[Collected data]
···
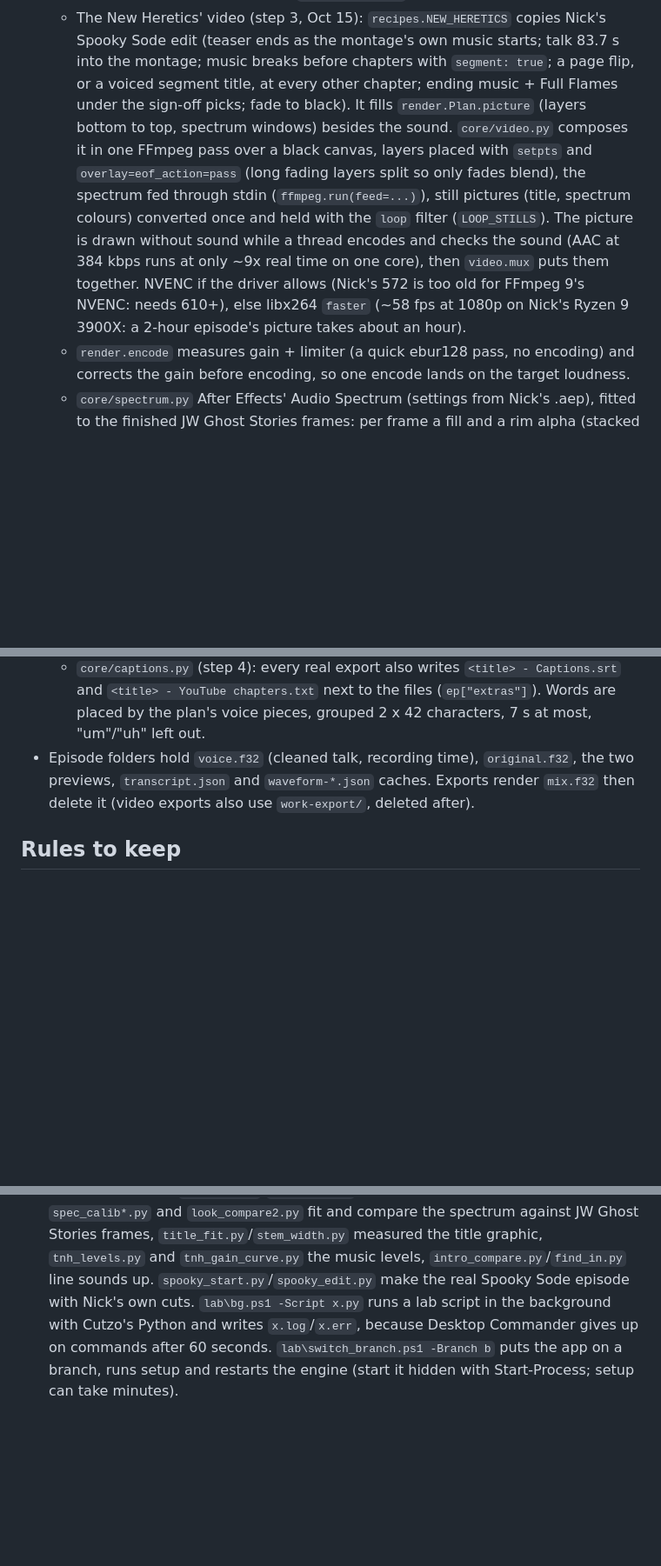
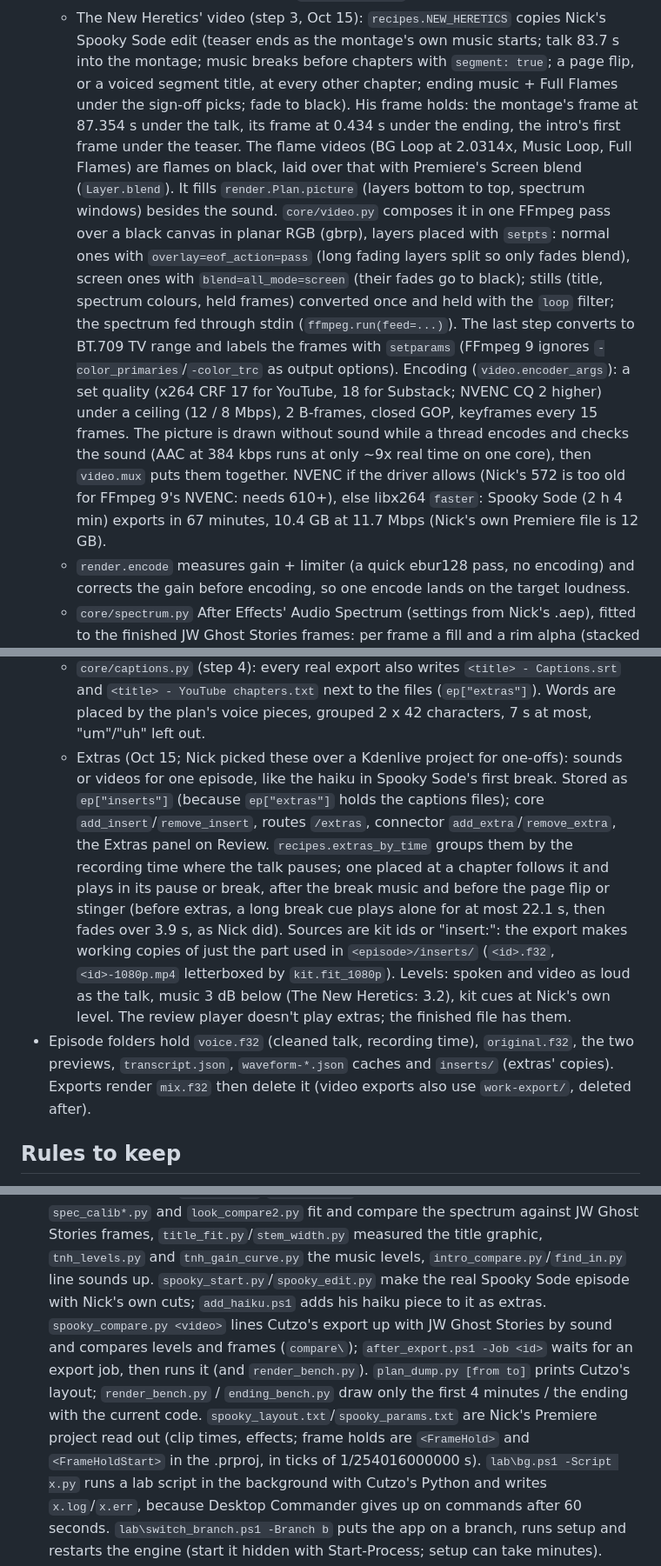
Before and after one commit to 303webhouse/cutzo, a Markdown page: CLAUDE.md, 3 parts joined by grey strips. Shown at 87% size. GitHub-like rendering; blank space fills up the shorter version.

Commit message:
Notes: the matched video (screen layers, frame holds, levels), extras, the new lab scripts
Co-Authored-By: Claude Opus 5.5 <noreply@anthropic.com>
Claude-Session: https://claude.ai/code/session_01BJEPPqEFVjuPrRkUVQetaG

```diff
--- a/CLAUDE.md
+++ b/CLAUDE.md
@@ -76,16 +78,24 @@ scripts/setup.ps1, scripts/update.ps1  + Setup Cutzo.bat / Update Cutzo.bat (CRL
   - The New Heretics' video (step 3, Oct 15): `recipes.NEW_HERETICS` copies Nick's Spooky Sode
     edit (teaser ends as the montage's own music starts; talk 83.7 s into the montage; music
     breaks before chapters with `segment: true`; a page flip, or a voiced segment title, at every
-    other chapter; ending music + Full Flames under the sign-off picks; fade to black). It fills
-    `render.Plan.picture` (layers bottom to top, spectrum windows) besides the sound.
-    `core/video.py` composes it in one FFmpeg pass over a black canvas, layers placed with
-    `setpts` and `overlay=eof_action=pass` (long fading layers split so only fades blend), the
-    spectrum fed through stdin (`ffmpeg.run(feed=...)`), still pictures (title, spectrum colours)
-    converted once and held with the `loop` filter (`LOOP_STILLS`). The picture is drawn without
-    sound while a thread encodes and checks the sound (AAC at 384 kbps runs at only ~9x real time
-    on one core), then `video.mux` puts them together. NVENC if the driver allows (Nick's 572 is
-    too old for FFmpeg 9's NVENC: needs 610+), else libx264 `faster` (~58 fps at 1080p on Nick's
-    Ryzen 9 3900X: a 2-hour episode's picture takes about an hour).
+    other chapter; ending music + Full Flames under the sign-off picks; fade to black). His frame
+    holds: the montage's frame at 87.354 s under the talk, its frame at 0.434 s under the ending,
+    the intro's first frame under the teaser. The flame videos (BG Loop at 2.0314x, Music Loop, Full
+    Flames) are flames on black, laid over that with Premiere's Screen blend (`Layer.blend`). It
+    fills `render.Plan.picture` (layers bottom to top, spectrum windows) besides the sound.
+    `core/video.py` composes it in one FFmpeg pass over a black canvas in planar RGB (gbrp), layers
+    placed with `setpts`: normal ones with `overlay=eof_action=pass` (long fading layers split so
+    only fades blend), screen ones with `blend=all_mode=screen` (their fades go to black); stills
+    (title, spectrum colours, held frames) converted once and held with the `loop` filter; the
+    spectrum fed through stdin (`ffmpeg.run(feed=...)`). The last step converts to BT.709 TV range
+    and labels the frames with `setparams` (FFmpeg 9 ignores `-color_primaries`/`-color_trc` as
+    output options). Encoding (`video.encoder_args`): a set quality (x264 CRF 17 for YouTube, 18
+    for Substack; NVENC CQ 2 higher) under a ceiling (12 / 8 Mbps), 2 B-frames, closed GOP,
+    keyframes every 15 frames. The picture is drawn without sound while a thread encodes and checks
+    the sound (AAC at 384 kbps runs at only ~9x real time on one core), then `video.mux` puts them
+    together. NVENC if the driver allows (Nick's 572 is too old for FFmpeg 9's NVENC: needs 610+),
+    else libx264 `faster`: Spooky Sode (2 h 4 min) exports in 67 minutes, 10.4 GB at 11.7 Mbps
+    (Nick's own Premiere file is 12 GB).
   - `render.encode` measures gain + limiter (a quick ebur128 pass, no encoding) and corrects the
     gain before encoding, so one encode lands on the target loudness.
   - `core/spectrum.py` After Effects' Audio Spectrum (settings from Nick's .aep), fitted to the
@@ -100,9 +110,20 @@ scripts/setup.ps1, scripts/update.ps1  + Setup Cutzo.bat / Update Cutzo.bat (CRL
   - `core/captions.py` (step 4): every real export also writes `<title> - Captions.srt` and
     `<title> - YouTube chapters.txt` next to the files (`ep["extras"]`). Words are placed by the
     plan's voice pieces, grouped 2 x 42 characters, 7 s at most, "um"/"uh" left out.
+  - Extras (Oct 15; Nick picked these over a Kdenlive project for one-offs): sounds or videos for
+    one episode, like the haiku in Spooky Sode's first break. Stored as `ep["inserts"]` (because
+    `ep["extras"]` holds the captions files); core `add_insert`/`remove_insert`, routes `/extras`,
+    connector `add_extra`/`remove_extra`, the Extras panel on Review. `recipes.extras_by_time`
+    groups them by the recording time where the talk pauses; one placed at a chapter follows it and
+    plays in its pause or break, after the break music and before the page flip or stinger (before
+    extras, a long break cue plays alone for at most 22.1 s, then fades over 3.9 s, as Nick did).
+    Sources are kit ids or "insert:<id>": the export makes working copies of just the part used in
+    `<episode>/inserts/` (`<id>.f32`, `<id>-1080p.mp4` letterboxed by `kit.fit_1080p`). Levels:
+    spoken and video as loud as the talk, music 3 dB below (The New Heretics: 3.2), kit cues at
+    Nick's own level. The review player doesn't play extras; the finished file has them.
 - Episode folders hold `voice.f32` (cleaned talk, recording time), `original.f32`, the two
-  previews, `transcript.json` and `waveform-*.json` caches. Exports render `mix.f32` then delete it
-  (video exports also use `work-export/`, deleted after).
+  previews, `transcript.json`, `waveform-*.json` caches and `inserts/` (extras' copies). Exports
+  render `mix.f32` then delete it (video exports also use `work-export/`, deleted after).
 
 ## Rules to keep
 
@@ -184,7 +205,14 @@ Environment variables: `CUTZO_HOME` (library folder), `CUTZO_PORT`, `CUTZO_SPEED
   `spec_calib*.py` and `look_compare2.py` fit and compare the spectrum against JW Ghost Stories
   frames, `title_fit.py`/`stem_width.py` measured the title graphic, `tnh_levels.py` and
   `tnh_gain_curve.py` the music levels, `intro_compare.py`/`find_in.py` line sounds up.
-  `spooky_start.py`/`spooky_edit.py` make the real Spooky Sode episode with Nick's own cuts.
+  `spooky_start.py`/`spooky_edit.py` make the real Spooky Sode episode with Nick's own cuts;
+  `add_haiku.ps1` adds his haiku piece to it as extras. `spooky_compare.py <video>` lines Cutzo's
+  export up with JW Ghost Stories by sound and compares levels and frames (`compare\`);
+  `after_export.ps1 -Job <id>` waits for an export job, then runs it (and `render_bench.py`).
+  `plan_dump.py [from to]` prints Cutzo's layout; `render_bench.py` / `ending_bench.py` draw only
+  the first 4 minutes / the ending with the current code. `spooky_layout.txt`/`spooky_params.txt`
+  are Nick's Premiere project read out (clip times, effects; frame holds are `<FrameHold>` and
+  `<FrameHoldStart>` in the .prproj, in ticks of 1/254016000000 s).
   `lab\bg.ps1 -Script x.py` runs a lab script in the background with Cutzo's Python and
   writes `x.log`/`x.err`, because Desktop Commander gives up on commands after 60 seconds.
   `lab\switch_branch.ps1 -Branch b` puts the app on a branch, runs setup and restarts the engine
```
Also changed, not shown: other parts of CLAUDE.md (+3 -1 lines).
···
▸ **Instructions for the task**
Identify all lines in the records above with the word "placed".

▸ **Answer space**
-    `core/video.py` composes it in one FFmpeg pass over a black canvas, layers placed with
+    placed with `setpts`: normal ones with `overlay=eof_action=pass` (long fading layers split so
     `<title> - YouTube chapters.txt` next to the files (`ep["extras"]`). Words are placed by the
+    groups them by the recording time where the talk pauses; one placed at a chapter follows it and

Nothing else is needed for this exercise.